  • Melody Fuller

    Nothing that anyone writes is shit.

    Taking these types of messages in hazardous to your health.  I say reject and purge all the harsh and negative criticisms of all things in your life--out.


    I challange you to write down your joys, victories, accomplishments, and the shit you slayed that made you(not anyone else) go: "Hmmm...ain't that some shit..."

    I challange you to tell your negative inner critic to step the blank off and to go find a hobby. I challange you to embrace the fact that you wrote/write period-dot.  I challange you to not down play your shit as *content dump*.  I think any writing you do, be it for a month or a lifetime is about so much more than habit and pace.  Writing is about YOU.  You are much more than habit and pace, right?  Now, I am my husband's habit, which is a damn good thing...I digress, sorry.


    Some of my elementary school *critics* would say: "You act like your shit don't stink!"  I always said back: "It don't, you do." I would hear this same shit as I got older, mainly from men and women who I bested in one way or another.

    So, if you gone' say your writing is shit, at least move to the mantra and attitude of: "--AND my shit don't stink."

    With that change of mentality, I bet you, you will write less shit and you will take no shit off of your full of shit inner critic (wink).

    When you invite your inner critic into your writing space this week, remind that bitch that you are not taking any shit outta her and if she wants ta' stick around, she better get her shit together.






  • Autumn

    I needed this article today!  Thanks Brooke! :)  (I would print out all my inner critic's comments but they'd become wallpaper. :P lol!) 

  • Veronica Young

    YEAH BROOKE!!!  "Let it be SHIT!" is my new mantra!

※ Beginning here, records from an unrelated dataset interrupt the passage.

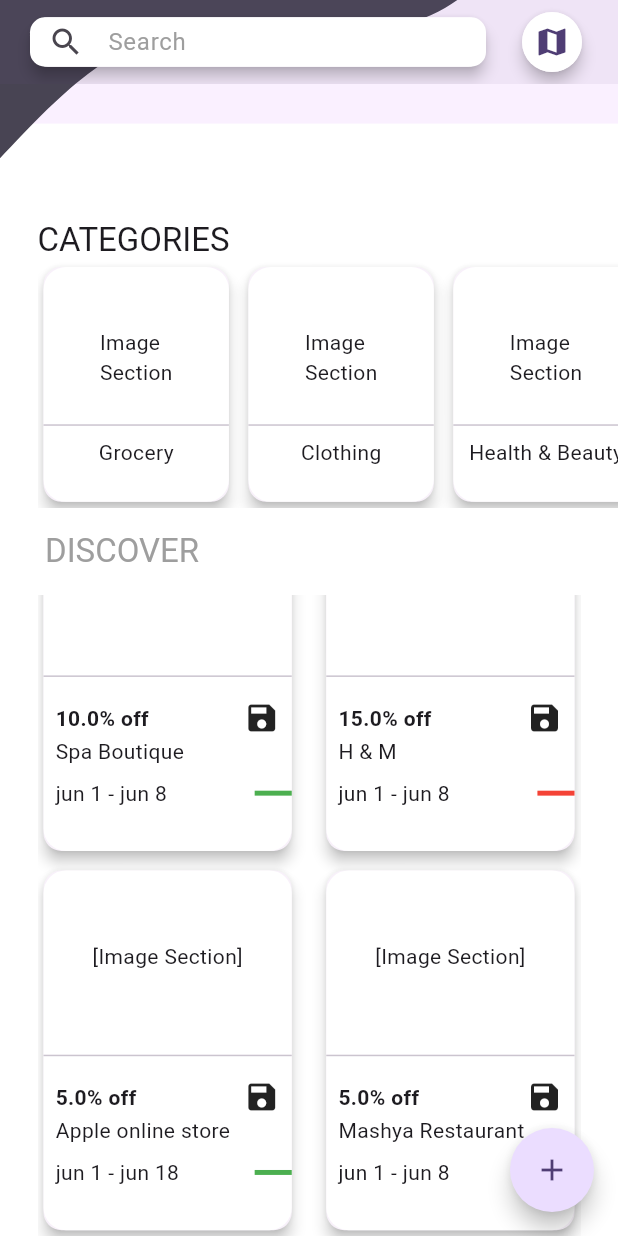
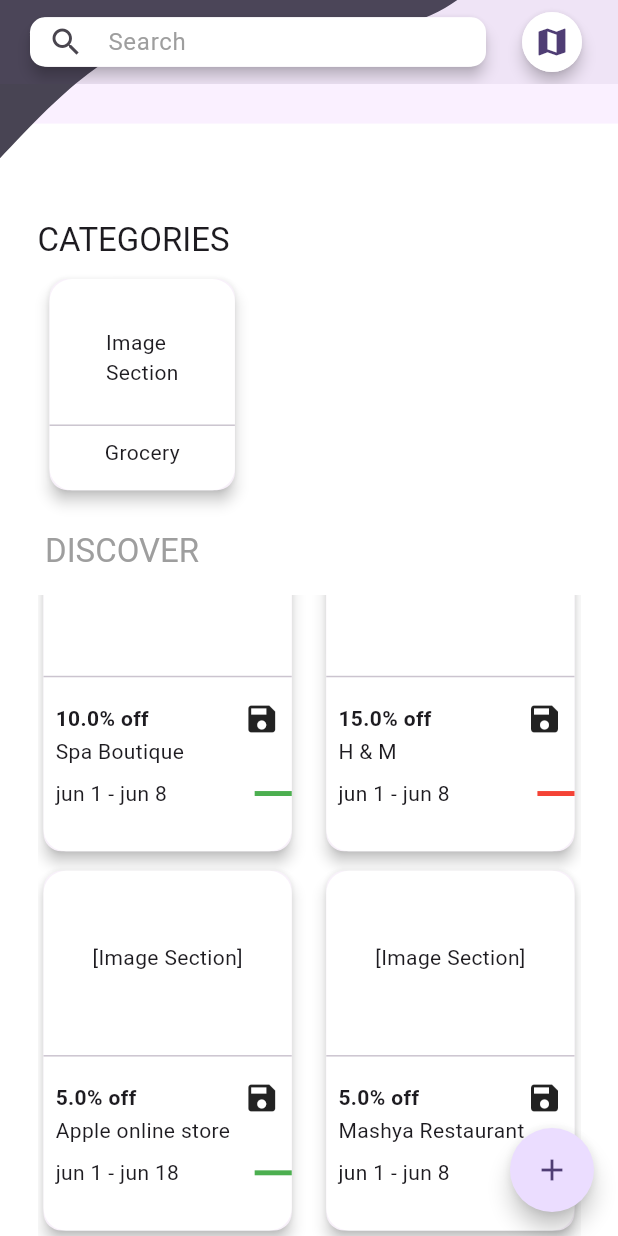
Before and after one commit to paraspithadiya10/Coupon_app, a Flutter app: the DiscoverScreen screen opened by its route, scrolled down 326 dp, after a tap on the "add" icon, on a phone screen of 412 x 824 dp. Run offline on Flutter 3.47's test engine with Material 3 defaults, Android fonts, the phone set to English and light mode, and no system bars; our stand-ins replace flutter_svg, shared_preferences, sqflite; accounts and stored records are empty; project files that could hold a hidden picture were left out.

Commit message:
covert category to dynamic

```diff
--- a/lib/data/preferences/pref_keys.dart
+++ b/lib/data/preferences/pref_keys.dart
@@ -1,3 +1,2 @@
 const String keyLogin = "login";
 const String keyUserId = "userId";
-const String keyUserEmail = "userEmail";
--- a/lib/main.dart
+++ b/lib/main.dart
@@ -1,3 +1,4 @@
+import 'package:demo_app/providers/category_provider.dart';
 import 'package:demo_app/screens/detail_screen.dart';
 import 'package:demo_app/screens/discover_screen.dart';
 import 'package:demo_app/screens/home_screen.dart';
@@ -6,6 +7,7 @@ import 'package:demo_app/screens/sign_up_screen.dart';
 import 'package:demo_app/screens/splash_screen.dart';
 import 'package:demo_app/utils/theme.dart';
 import 'package:flutter/material.dart';
+import 'package:provider/provider.dart';
 
 void main() {
   runApp(const DemoApp());
@@ -16,7 +18,9 @@ class DemoApp extends StatelessWidget {
 
   @override
   Widget build(BuildContext context) {
-    return MaterialApp(
+    return ChangeNotifierProvider(
+      create: (context) => CategoryProvider(),
+      child: MaterialApp(
         debugShowCheckedModeBanner: false,
         home: SplashScreen(),
         initialRoute: '/splash_screen',
@@ -31,6 +35,7 @@ class DemoApp extends StatelessWidget {
           '/discover_Screen': (context) => DiscoverScreen(),
           '/detail_Screen': (context) => DetailScreen()
         },
+      ),
     );
   }
 }
--- /dev/null
+++ b/lib/providers/category_provider.dart
@@ -0,0 +1,29 @@
+import 'dart:math';
+
+import 'package:flutter/cupertino.dart';
+
+class CategoryProvider extends ChangeNotifier {
+  List categoryItems = [
+    'Grocery',
+    'Clothing',
+    'Health & Beauty',
+    'Sports',
+    'Furniture',
+    'Electronics',
+  ];
+
+  List<String> categoryData = [];
+
+  int categoryIndex = 0;
+
+  addCategoryData() {
+    categoryData.add(categoryItems[categoryIndex]);
+    categoryIndex++;
+    if (categoryIndex == categoryItems.length) {
+      categoryIndex = 0;
+    }
+    notifyListeners();
+  }
+
+  List<String> getCategoryData() => categoryData;
+}
--- a/lib/screens/discover_screen.dart
+++ b/lib/screens/discover_screen.dart
@@ -1,5 +1,8 @@
+import 'package:demo_app/providers/category_provider.dart';
+import 'package:demo_app/widgets/category_card_widget.dart';
 import 'package:flutter/material.dart';
 import 'package:flutter_svg/flutter_svg.dart';
+import 'package:provider/provider.dart';
 
 class DiscoverScreen extends StatelessWidget {
   const DiscoverScreen({super.key});
@@ -9,14 +12,8 @@ class DiscoverScreen extends StatelessWidget {
     double height = MediaQuery.sizeOf(context).height;
     double width = MediaQuery.sizeOf(context).width;
 
-    List categoryItems = [
-      'Grocery',
-      'Clothing',
-      'Health & Beauty',
-      'Grocery',
-      'Clothing',
-      'Health & Beauty'
-    ];
+    List<String> categoryData;
+    int listviewIndex = 0;
 
     return Scaffold(
       body: Column(
@@ -24,65 +21,66 @@ class DiscoverScreen extends StatelessWidget {
         spacing: 15,
         children: [
           _customAppBarUI(height, width, context),
-          _categoryTitleAndItemsUI(context, categoryItems, height, width),
+          Padding(
+              padding: EdgeInsets.only(left: 25),
+              child: Column(
+                crossAxisAlignment: CrossAxisAlignment.start,
+                children: [
+                  Text(
+                    'CATEGORIES',
+                    style: Theme.of(context).textTheme.titleLarge,
+                  ),
+                  SizedBox(
+                    height: height * 0.2,
+                    child: Consumer<CategoryProvider>(
+                      builder: (_, provider, __) {
+                        categoryData = provider.getCategoryData();
+                        return ListView.builder(
+                          scrollDirection: Axis.horizontal,
+                          itemCount: categoryData.length,
+                          itemBuilder: (context, index) {
+                            listviewIndex = index;
+                            return CategoryCard(
+                              height: height,
+                              width: width,
+                              categoryName: categoryData[index],
+                            );
+                          },
+                        );
+                      },
+                    ),
+                  ),
+                ],
+              )),
           _discoverTitleUI(context),
           _discoverGridViewUI(height, width),
         ],
       ),
       floatingActionButton: FloatingActionButton(
         shape: CircleBorder(),
-        onPressed: () {},
+        onPressed: () {
+          if (listviewIndex >= 5) {
+            showDialog(
+                context: context,
+                builder: (context) => AlertDialog(
+                        title: Text('information'),
+                        content: Text(
+                            'You have reached the maximum number of categories.'),
+                        actions: [
+                          TextButton(
+                            onPressed: () {
+                              Navigator.pop(context);
+                            },
+                            child: Text('OK'),
+                          ),
+                        ]));
+          } else {
+            context.read<CategoryProvider>().addCategoryData();
+          }
+        },
         child: Icon(Icons.add),
       ),
     );
-  }
-
-  Widget _categoryCardUI(height, width, categoryItems, index) {
-    return Card(
-      elevation: 4,
-      child: Container(
-        height: height * 0.19,
-        width: width * 0.3,
-        decoration: BoxDecoration(
-            borderRadius: BorderRadius.circular(15), color: Colors.white),
-        child: Column(
-          mainAxisAlignment: MainAxisAlignment.center,
-          children: [
-            SizedBox(
-              height: height * 0.09,
-              child: Center(
-                child: Text('Image\nSection'),
-              ),
-            ),
-            Divider(),
-            Text(categoryItems[index])
-          ],
-        ),
-      ),
-    );
-  }
-
-  Widget _categoryTitleAndItemsUI(context, categoryItems, height, width) {
-    return Padding(
-        padding: EdgeInsets.only(left: 25),
-        child: Column(
-          crossAxisAlignment: CrossAxisAlignment.start,
-          children: [
-            Text(
-              'CATEGORIES',
-              style: Theme.of(context).textTheme.titleLarge,
-            ),
-            SingleChildScrollView(
-              scrollDirection: Axis.horizontal,
-              child: Row(
-                  spacing: 5,
-                  children: List.generate(
-                      categoryItems.length,
-                      (index) => _categoryCardUI(
-                          height, width, categoryItems, index))),
-            )
-          ],
-        ));
   }
 
   Widget _customAppBarUI(height, width, context) {
--- /dev/null
+++ b/lib/widgets/category_card_widget.dart
@@ -0,0 +1,45 @@
+import 'package:flutter/material.dart';
+
+class CategoryCard extends StatelessWidget {
+  final double height;
+  final double width;
+  final String categoryName;
+
+  const CategoryCard({
+    super.key,
+    required this.height,
+    required this.width,
+    required this.categoryName,
+  });
+
+  @override
+  Widget build(BuildContext context) {
+    return Padding(
+      padding: const EdgeInsets.symmetric(vertical: 8.0, horizontal: 4),
+      child: Card(
+        elevation: 4,
+        child: Container(
+          height: height * 0.19,
+          width: width * 0.3,
+          decoration: BoxDecoration(
+            borderRadius: BorderRadius.circular(15),
+            color: Colors.white,
+          ),
+          child: Column(
+            mainAxisAlignment: MainAxisAlignment.center,
+            children: [
+              SizedBox(
+                height: height * 0.09,
+                child: const Center(
+                  child: Text('Image\nSection'),
+                ),
+              ),
+              const Divider(),
+              Text(categoryName)
+            ],
+          ),
+        ),
+      ),
+    );
+  }
+}
--- a/pubspec.yaml
+++ b/pubspec.yaml
@@ -40,6 +40,7 @@ dependencies:
   sqflite: ^2.4.1
   path_provider: ^2.1.5
   path: ^1.9.0
+  provider: ^6.1.2
 
 dev_dependencies:
   flutter_test:
```
Also changed, not shown: pubspec.lock. Lines whose indentation alone changed are shown as unchanged.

I smell a Tshirt in the works!

    I also just sent you an email a short time ago regarding my request for editing. :)  


  • Torill Bye Wilhelmsen

    "Why do you write THIS?". Well, tiny little inner critic, because I would love to see how this new perspective will transform the whole story. So, shut up! I´m writing!

  • Brooke Warner Outlining

    @Ann. It is a good question, and this is the very probably the most important thing you can learn as a writer---how to discern between what's good and what needs to be revised. I have writers who take editorial feedback and hypercorrect, losing the good stuff. The best way to discern what's shit and what's caviar is to work with an editor you trust. Someone who's not afraid to tell you what's working and what's not. Then their feedback starts to worm its way into your writing habits so that you in fact begin to get it. It's a learning process for sure. Not something we have a sense of in our own writing. The problem so many writers face is not having objective readers. Very good question!

  • Satya Robyn

    Ann - great question : ) I guess for me the FIRST barrier is letting myself write (regardless of what comes out) - and then we can use our critical capabilities later...  Love the article, Brooke!

  • Ann Ormsby

    How do you know what is shit and what is caviar?

  • Brooke Warner Outlining

    @FYCJ, anything new is worth a try! Thanks for sharing your experience.

  • Sabine A.Reed

    Love the title of this post. Sometimes you just have to keep on writing even when you know it's bad just to maintain the flow of the story... you can always edit it later and make it shine. 

  • RYCJ Revising

    Funny, I grew up with 'these' critics that came from the outside and moved inside me. At first I was hurt, then pissed the you-know-what off, and now I don't even notice them...wherever the critic is coming from.

    I will share a little something else, what caught my attention...fear is a phenomenal thing not easy to talk away. Public speaking is the only one I can think of for me...and trust me, I've been coached, and trained, and massaged, and therapharized, and prayed with, for and over, and even tried studying my father who of all things was a toastmaster. Nothing worked. I will admit though...I never made a list. I'll give it a try and see if it works.

  • Brooke Warner Outlining

    Thanks everybody! And thanks for sharing your post too Janece. It's a huge issue. We could write a book on it! :)